(Even if the treatment is not available in the U.S., a successful trial could do a couple of things: it could prompt the company to make the treatment available in the U.S., and it would surely enhance autoimmunity research. We’ll see what happens, but if we can come up with several treatments – each of which is effective in a subset of patients – we’ll start to whittle the disease down.)

As she left for the airport, Scheibenbogen said she hopes that in the next five years ways to diagnose and treat ME/CFS will be found. Let it be so…

Guidelines to Biomarker Produced

Euromene, the new ME/CFS European research group Scheibenbogen is working with, recently laid out a step-by-step pathway to develop a biomarker. She noted that we have lots of interesting findings, but none that are unique to ME/CFS. Plus, the findings we do have overlap too much with healthy controls.

In short, we haven’t found that key signature – that key physiological mark – which says a person has ME/CFS. (That may not be a surprise: until we find the core of ME/CFS, we may not be able to find a unique biomarker). Scheibenbogen did wonder, however, given Maureen Hanson’s recent inability to find subsets in her metabolomic data, if the biomarker for ME/CFS will be metabolic in nature.

 

Unutmaz’s Big Surprise

Ron Davis has noted things often don’t work out the way researchers expect them to. Apparently, Derya Unutmaz feels the same way.  Unutmaz got a T-cell result that pointed straight at the gut and then was pleasantly shocked when a look at the gut confirmed his findings.  He was expecting a few more twists and turns from the body! It’s not usually so easy.

He noted that over the past decade a tremendous amount of work has been done on the effects the gut microbiome (gut bacteria) have on the immune system. It’s now clear that a shift toward more inflammatory bacteria in the gut can result in inflammation in other parts of the body. In fact, Unutmaz reported that just about every disease is associated with a change in gut bacteria.  The bacteria play such a vital role that oncologists can even determine how effectively patients will respond to immunotherapies by assessing the kind of bacteria they carry in their guts.

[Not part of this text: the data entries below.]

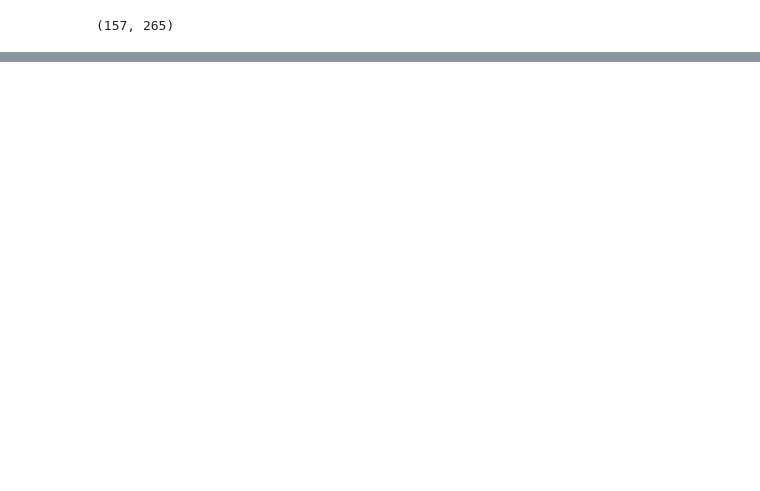
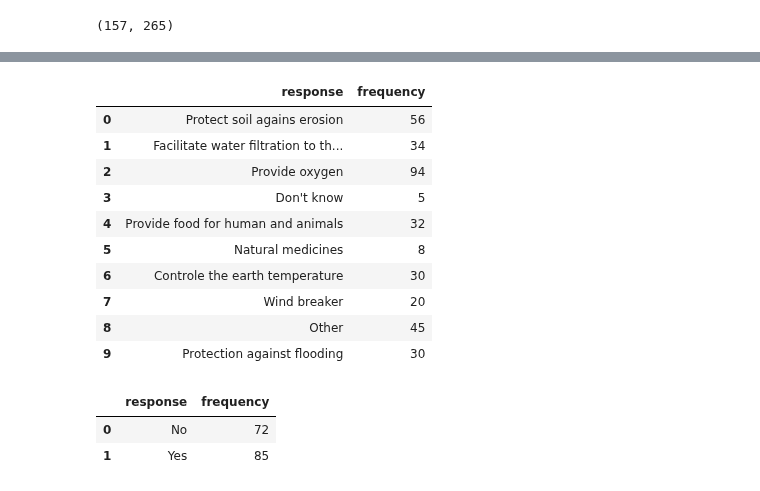
Before and after one commit to wisnercelucus/pes-nippes-data-cleaning, a Jupyter notebook: notebooks/students_cleaning.ipynb, the cells around one changed output, grey strips where cells are left out. Cells and saved outputs as stored; diff of their text form; code cells hidden in the pictures; blank space fills up the shorter version.

```diff
--- a/notebooks/students_cleaning.ipynb
+++ b/notebooks/students_cleaning.ipynb
@@ -30,0 +615,11 @@ s_df = students_df.copy()
+# %%
+col_name = "Q19 - Eske ou konnen ki aksyon oubyen mezi ki ka pwoteje mang lan ?"
+values = {"Wi":"Yes",
+          "Non – SI non, pase a Q12":"No",
+         }
+
+environment_knowledge18 = rename_col_values(students_df, col_name, values)
+n_s_df["Do you know what can be done to protect the mangroves?"] = pd.Series(environment_knowledge18)
+
+environment_knowledge18_df = count_freq_simple_answer(n_s_df, "Do you know what can be done to protect the mangroves?")
+environment_knowledge18_df
@@ -30,0 +672,60 @@ s_df = students_df.copy()
+# %%
+col_name = "Q20- Ki enpòtans ou konnen yon pye bwa genyen ?"
+values = {"Kenbe tè yo kont ewozyon ":"Protect soil agains erosion",
+          "Pemèt dlo rantre byen nan tè a":"Facilitate water filtration to the ground",
+          "Bay manje pou moun ak bet":"Provide food for human and animals",
+          "Medikaman natirèl":"Natural medicines",
+          "Kontwole tanperati a":"Controle the earth temperature",
+          "Bay oksijèn pou moun respire byen ":"Provide oxygen",
+          "Mwen pa konnen":"Don't know",
+          "Pwoteksyon kont inondasyon":"Protection against flooding",
+          "Pwoteksyon kont gwo van (briz van) ":"Wind breaker",
+          "Lòt (Presize)":"Other",
+         }
+
+environment_knowledge20 =  rename_col_with_multiple_values(students_df, col_name, values)
+
+n_s_df["What is the importance of trees according to you?"] = pd.Series(environment_knowledge20)
+
+patterns = ["Protect soil agains erosion",
+            "Facilitate water filtration to the ground",
+            "Provide food for human and animals",
+            "Natural medicines",
+            "Controle the earth temperature",
+            "Provide oxygen",
+            "Don't know",
+            "Protection against flooding",
+            "Wind breaker",
+            "Other"]
+
+col_name = "What is the importance of trees according to you?"
+
+environment_knowledge20_df = count_freq_multiple_answer(n_s_df, col_name, patterns)
+environment_knowledge20_df
+# %% [output]
+|  | response | frequency |
+| 0 | Protect soil agains erosion | 56 |
+| 1 | Facilitate water filtration to th... | 34 |
+| 2 | Provide oxygen | 94 |
+| 3 | Don't know | 5 |
+| 4 | Provide food for human and animals | 32 |
+| 5 | Natural medicines | 8 |
+| 6 | Controle the earth temperature | 30 |
+| 7 | Wind breaker | 20 |
+| 8 | Other | 45 |
+| 9 | Protection against flooding | 30 |
+# %%
+col_name = "Q21- Eske ou konn koman pou w fe pepinye pou pwodwi pye bwa ?"
+values = {"Wi":"Yes",
+          "Non":"No",
+         }
+
+environment_knowledge21 = rename_col_values(students_df, col_name, values)
+n_s_df["Do you have skills in tree nurseries?"] = pd.Series(environment_knowledge21)
+
+environment_knowledge21_df = count_freq_simple_answer(n_s_df, "Do you have skills in tree nurseries?")
+environment_knowledge21_df
+# %% [output]
+|  | response | frequency |
+| 0 | No | 72 |
+| 1 | Yes | 85 |
```
Also changed, not shown: parts of 58 cells of this notebook, 5 other files.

That makes sense for ME/CFS, since every gut bacteria study has thus far found substantial alterations in the bacteria in ME/CFS patients’ guts.

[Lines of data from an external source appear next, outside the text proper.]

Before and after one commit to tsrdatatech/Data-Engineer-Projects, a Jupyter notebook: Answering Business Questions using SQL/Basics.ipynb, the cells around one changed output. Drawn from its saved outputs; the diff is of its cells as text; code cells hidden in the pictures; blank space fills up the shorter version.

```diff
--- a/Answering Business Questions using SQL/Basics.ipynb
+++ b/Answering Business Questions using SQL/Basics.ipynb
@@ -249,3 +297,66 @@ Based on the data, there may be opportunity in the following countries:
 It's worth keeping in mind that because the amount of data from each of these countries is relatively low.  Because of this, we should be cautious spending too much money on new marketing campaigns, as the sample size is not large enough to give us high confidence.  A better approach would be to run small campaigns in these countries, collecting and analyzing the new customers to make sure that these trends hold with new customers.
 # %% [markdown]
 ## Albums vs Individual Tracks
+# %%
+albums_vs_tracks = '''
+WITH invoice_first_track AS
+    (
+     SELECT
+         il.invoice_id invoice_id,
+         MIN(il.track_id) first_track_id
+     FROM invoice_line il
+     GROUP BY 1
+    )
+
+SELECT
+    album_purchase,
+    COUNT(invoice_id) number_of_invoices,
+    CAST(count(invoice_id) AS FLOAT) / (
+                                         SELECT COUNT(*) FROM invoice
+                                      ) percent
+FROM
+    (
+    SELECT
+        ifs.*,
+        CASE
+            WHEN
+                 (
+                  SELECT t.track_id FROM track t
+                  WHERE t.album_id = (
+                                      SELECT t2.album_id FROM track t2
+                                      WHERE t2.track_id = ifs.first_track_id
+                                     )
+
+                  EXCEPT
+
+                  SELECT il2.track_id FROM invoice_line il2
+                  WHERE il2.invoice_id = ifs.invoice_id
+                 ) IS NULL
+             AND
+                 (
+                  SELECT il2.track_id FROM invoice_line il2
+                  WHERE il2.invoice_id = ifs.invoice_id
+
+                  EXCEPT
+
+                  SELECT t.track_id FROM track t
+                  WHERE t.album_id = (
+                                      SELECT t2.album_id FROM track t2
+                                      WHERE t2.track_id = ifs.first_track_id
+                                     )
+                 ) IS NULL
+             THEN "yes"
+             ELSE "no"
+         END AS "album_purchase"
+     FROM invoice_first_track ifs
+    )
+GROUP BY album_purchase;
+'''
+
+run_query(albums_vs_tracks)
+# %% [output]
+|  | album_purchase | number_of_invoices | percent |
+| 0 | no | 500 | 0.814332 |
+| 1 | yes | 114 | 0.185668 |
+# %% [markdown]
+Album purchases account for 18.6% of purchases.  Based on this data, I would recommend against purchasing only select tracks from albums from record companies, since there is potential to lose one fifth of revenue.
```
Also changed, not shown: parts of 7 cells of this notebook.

Unutmaz is a T-cell guy. He knows that bacterial metabolic by-products trigger unusual T-cells called  MAIT T-cells (Mucosal associated invariant T cells) to get into action. Once these cells, which are found in our gut lining, liver, lungs, etc., come across those metabolites, they secrete pro-inflammatory cytokines. Those cytokines turn monocyte cells into hairy monsters called macrophages which then gobble up the bacterial-infected cells.

MAIT cells, then, play a key role in turning on our immune response to the bad bacteria that can live in our guts. They apparently lurk in the gut lining as a kind of last line of defense against those bacteria getting into our blood stream and invading the rest of the body.

gut bacteria chronic fatigue

Unutmaz’s findings suggested that T-cells in the ME/CFS patients’ guts had been repeatedly exposed to bad bacteria

Unutmaz found that a high percentage of MAIT cells had been repeatedly activated in ME/CFS patients – suggesting a plethora of bad bacteria was present. In true ME/CFS fashion, Unutmaz also found that ME/CFS patients’ MAIT cells were activated — but “punked out” at the same time. (A wired and tired immune cell?).  Seemingly exhausted by the continual stimulation, they (like their natural killer cell cousins) had problems killing infected cells. That hearkened back to the Lipkin/Hornig immune finding of activated immune systems in early-duration ME/CFS patients and depleted immune systems in longer- duration patients.

Unutmaz is now trying to identify which bacteria are tweaking ME/CFS patients’ MAIT T-cells so much as to possibly burn them out. If he’s successful, he may have found a target that could quiet down a possibly overworked and burnt-out immune system and allow it to rejuvenate.

Are Chronic Fatigue Syndrome (ME/CFS) and Fibromyalgia Immune Exhaustion Disorders?

Part 1: The Montreal ME/CFS Conference: Metabolism and Exercise